SUPPLIED RECORDS: Begin

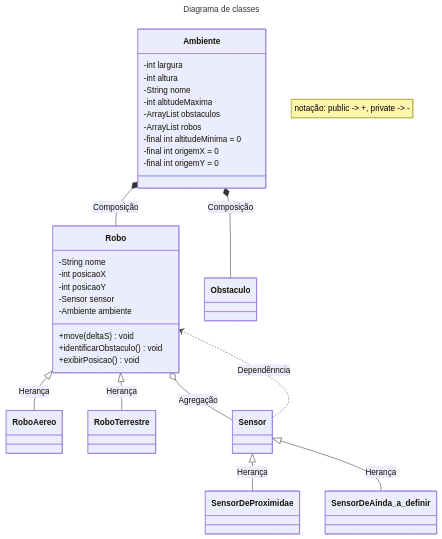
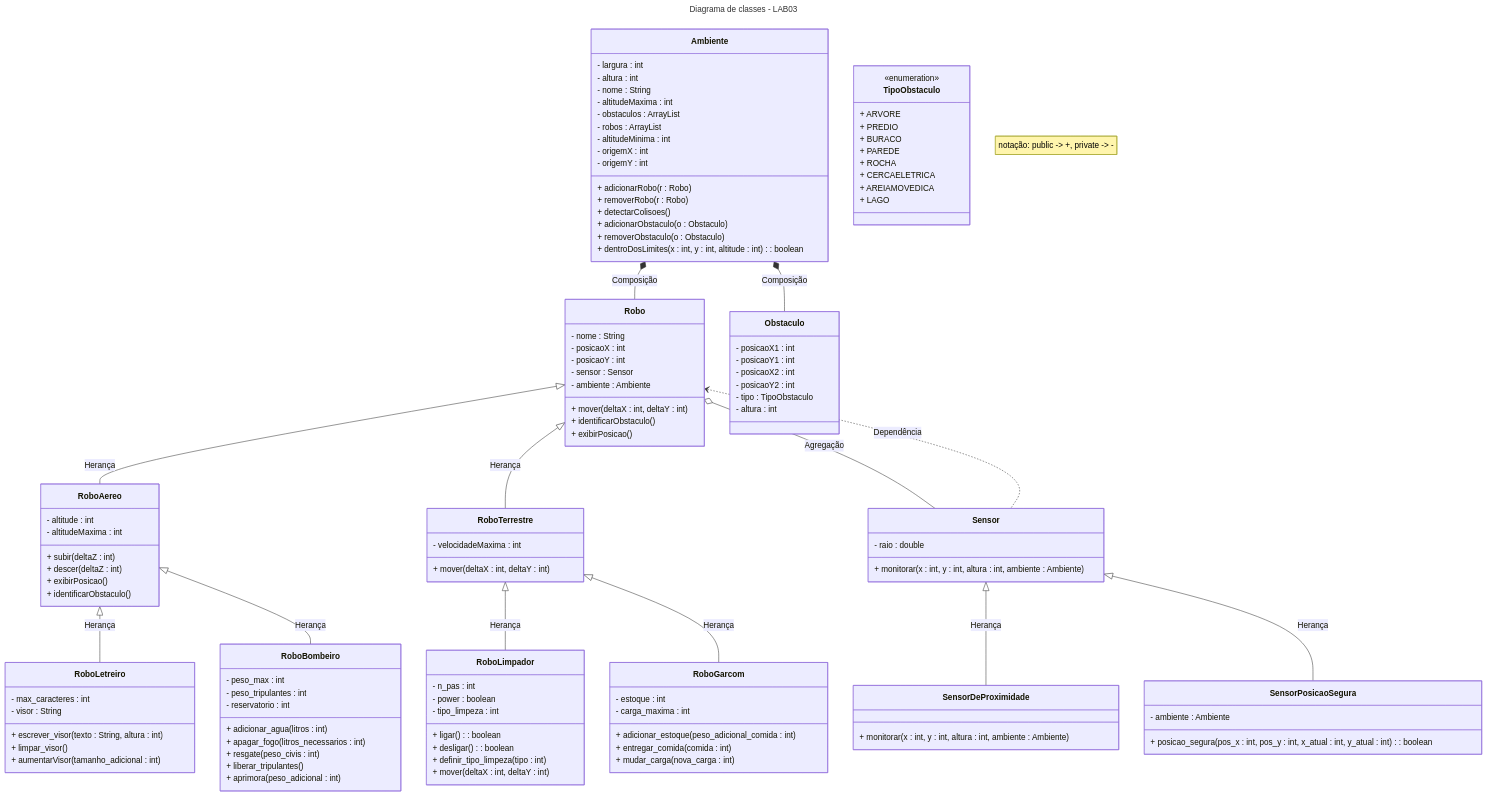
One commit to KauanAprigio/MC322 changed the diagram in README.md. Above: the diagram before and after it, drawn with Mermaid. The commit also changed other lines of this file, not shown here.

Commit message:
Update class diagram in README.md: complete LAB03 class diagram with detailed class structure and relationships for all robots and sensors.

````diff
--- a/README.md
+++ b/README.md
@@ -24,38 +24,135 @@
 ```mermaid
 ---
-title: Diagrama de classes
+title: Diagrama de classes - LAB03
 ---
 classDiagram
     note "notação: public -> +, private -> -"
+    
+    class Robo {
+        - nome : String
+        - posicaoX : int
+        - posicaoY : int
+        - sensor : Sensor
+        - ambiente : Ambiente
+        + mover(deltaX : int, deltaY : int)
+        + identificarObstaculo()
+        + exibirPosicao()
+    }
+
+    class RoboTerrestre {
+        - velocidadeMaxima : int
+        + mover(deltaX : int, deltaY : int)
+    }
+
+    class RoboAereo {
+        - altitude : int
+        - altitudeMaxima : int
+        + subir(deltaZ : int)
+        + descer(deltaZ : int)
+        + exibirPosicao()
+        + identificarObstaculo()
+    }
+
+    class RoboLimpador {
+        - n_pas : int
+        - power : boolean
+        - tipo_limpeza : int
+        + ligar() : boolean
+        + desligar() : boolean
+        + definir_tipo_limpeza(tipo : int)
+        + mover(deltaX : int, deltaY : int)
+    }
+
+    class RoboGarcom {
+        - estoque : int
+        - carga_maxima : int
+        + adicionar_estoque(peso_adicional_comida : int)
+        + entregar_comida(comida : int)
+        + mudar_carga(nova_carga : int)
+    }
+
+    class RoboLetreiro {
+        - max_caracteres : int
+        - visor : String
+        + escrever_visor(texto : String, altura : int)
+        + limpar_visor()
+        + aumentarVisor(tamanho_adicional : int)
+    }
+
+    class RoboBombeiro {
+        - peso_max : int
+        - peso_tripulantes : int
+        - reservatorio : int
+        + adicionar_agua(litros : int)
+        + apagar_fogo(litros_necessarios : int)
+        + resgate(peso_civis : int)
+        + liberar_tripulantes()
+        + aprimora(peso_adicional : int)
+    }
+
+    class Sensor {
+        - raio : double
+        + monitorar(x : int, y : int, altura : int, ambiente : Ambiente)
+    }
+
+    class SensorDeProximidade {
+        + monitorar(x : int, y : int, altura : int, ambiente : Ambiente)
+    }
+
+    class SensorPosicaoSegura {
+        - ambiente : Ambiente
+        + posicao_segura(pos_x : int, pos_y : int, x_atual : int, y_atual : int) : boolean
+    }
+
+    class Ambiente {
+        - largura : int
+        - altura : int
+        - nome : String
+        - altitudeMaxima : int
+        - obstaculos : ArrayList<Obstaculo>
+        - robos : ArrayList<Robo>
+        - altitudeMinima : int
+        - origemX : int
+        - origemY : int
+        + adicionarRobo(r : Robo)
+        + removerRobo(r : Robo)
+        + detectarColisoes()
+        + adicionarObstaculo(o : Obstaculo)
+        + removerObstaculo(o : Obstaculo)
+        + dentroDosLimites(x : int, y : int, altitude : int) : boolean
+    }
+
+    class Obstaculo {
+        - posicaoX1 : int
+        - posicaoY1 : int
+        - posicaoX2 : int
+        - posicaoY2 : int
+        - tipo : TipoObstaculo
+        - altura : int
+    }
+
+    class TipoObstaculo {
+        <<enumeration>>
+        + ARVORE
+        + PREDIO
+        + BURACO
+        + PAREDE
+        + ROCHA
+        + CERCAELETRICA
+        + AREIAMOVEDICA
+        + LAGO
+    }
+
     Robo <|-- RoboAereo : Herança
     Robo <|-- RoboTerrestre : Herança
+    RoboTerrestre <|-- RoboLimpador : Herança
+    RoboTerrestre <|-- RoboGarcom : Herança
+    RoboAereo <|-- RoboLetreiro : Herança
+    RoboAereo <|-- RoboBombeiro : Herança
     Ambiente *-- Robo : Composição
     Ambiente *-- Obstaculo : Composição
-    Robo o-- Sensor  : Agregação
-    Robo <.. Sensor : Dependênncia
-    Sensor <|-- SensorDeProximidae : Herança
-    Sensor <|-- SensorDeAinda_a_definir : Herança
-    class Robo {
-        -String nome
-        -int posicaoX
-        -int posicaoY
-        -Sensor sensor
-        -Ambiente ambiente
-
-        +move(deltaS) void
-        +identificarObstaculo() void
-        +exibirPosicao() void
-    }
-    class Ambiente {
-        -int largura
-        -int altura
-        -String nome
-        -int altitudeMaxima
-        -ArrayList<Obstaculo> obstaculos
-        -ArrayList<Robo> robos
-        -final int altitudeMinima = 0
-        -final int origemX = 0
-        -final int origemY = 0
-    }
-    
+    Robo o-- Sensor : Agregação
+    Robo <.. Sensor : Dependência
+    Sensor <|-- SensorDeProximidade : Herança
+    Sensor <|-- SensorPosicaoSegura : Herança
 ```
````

SUPPLIED RECORDS: End
SUPPLIED RECORDS: Begin

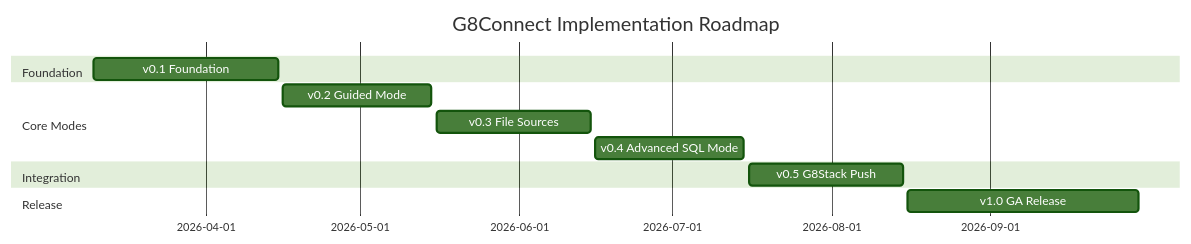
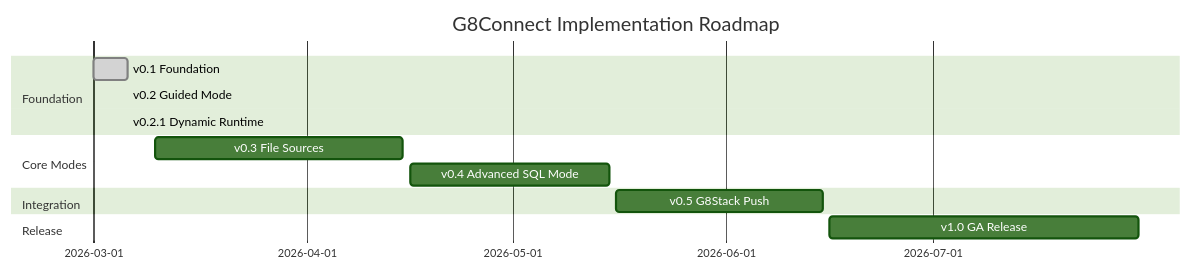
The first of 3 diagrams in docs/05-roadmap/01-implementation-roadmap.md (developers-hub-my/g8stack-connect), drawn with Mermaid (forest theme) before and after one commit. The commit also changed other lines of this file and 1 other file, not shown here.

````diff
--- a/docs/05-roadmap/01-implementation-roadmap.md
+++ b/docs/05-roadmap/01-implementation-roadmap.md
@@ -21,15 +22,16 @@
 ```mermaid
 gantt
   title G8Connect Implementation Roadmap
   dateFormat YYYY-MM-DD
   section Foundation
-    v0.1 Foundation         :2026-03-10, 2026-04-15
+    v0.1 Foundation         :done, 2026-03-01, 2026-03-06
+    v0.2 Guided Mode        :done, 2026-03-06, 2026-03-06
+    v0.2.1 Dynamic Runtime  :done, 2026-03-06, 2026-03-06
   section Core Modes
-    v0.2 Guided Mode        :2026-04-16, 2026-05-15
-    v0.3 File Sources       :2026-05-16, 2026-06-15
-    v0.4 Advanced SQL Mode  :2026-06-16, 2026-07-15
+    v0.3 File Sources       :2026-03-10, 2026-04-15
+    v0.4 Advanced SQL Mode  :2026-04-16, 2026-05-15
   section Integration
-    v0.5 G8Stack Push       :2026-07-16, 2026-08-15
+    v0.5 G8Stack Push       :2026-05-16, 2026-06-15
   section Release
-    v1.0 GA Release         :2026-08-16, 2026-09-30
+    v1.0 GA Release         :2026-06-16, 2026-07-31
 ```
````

SUPPLIED RECORDS: End
SUPPLIED RECORDS: Begin

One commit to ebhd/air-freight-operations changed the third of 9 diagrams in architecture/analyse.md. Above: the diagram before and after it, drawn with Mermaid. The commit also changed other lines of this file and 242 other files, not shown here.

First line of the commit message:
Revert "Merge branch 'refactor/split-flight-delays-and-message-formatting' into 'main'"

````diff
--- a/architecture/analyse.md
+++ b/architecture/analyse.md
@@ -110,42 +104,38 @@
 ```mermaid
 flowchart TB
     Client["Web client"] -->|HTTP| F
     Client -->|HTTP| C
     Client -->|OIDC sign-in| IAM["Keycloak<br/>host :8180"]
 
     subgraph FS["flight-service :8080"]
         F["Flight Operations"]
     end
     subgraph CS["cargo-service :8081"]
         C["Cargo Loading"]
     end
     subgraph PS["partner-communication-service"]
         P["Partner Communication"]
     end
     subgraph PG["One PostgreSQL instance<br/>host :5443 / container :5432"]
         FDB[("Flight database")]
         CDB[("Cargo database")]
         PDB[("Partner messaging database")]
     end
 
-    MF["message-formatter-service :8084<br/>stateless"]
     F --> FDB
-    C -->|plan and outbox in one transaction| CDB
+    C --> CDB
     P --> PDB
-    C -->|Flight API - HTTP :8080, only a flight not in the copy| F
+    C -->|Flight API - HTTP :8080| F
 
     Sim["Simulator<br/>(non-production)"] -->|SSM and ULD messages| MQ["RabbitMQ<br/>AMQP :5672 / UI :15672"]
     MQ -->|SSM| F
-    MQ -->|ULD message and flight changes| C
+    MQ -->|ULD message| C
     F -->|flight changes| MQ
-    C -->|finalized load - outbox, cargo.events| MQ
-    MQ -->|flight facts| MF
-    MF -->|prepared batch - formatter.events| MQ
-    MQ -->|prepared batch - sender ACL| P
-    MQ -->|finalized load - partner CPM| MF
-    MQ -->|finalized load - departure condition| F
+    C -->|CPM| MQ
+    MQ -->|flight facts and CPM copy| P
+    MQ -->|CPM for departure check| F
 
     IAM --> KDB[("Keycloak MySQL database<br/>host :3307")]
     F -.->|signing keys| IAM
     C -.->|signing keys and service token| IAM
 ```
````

SUPPLIED RECORDS: End

WHAT YOU ARE ASKED TO DO: Filter the listing above for the string "service" and copy every matching line.

RESULT BELOW:
     subgraph FS["flight-service :8080"]
     subgraph CS["cargo-service :8081"]
     subgraph PS["partner-communication-service"]
-    MF["message-formatter-service :8084<br/>stateless"]
     C -.->|signing keys and service token| IAM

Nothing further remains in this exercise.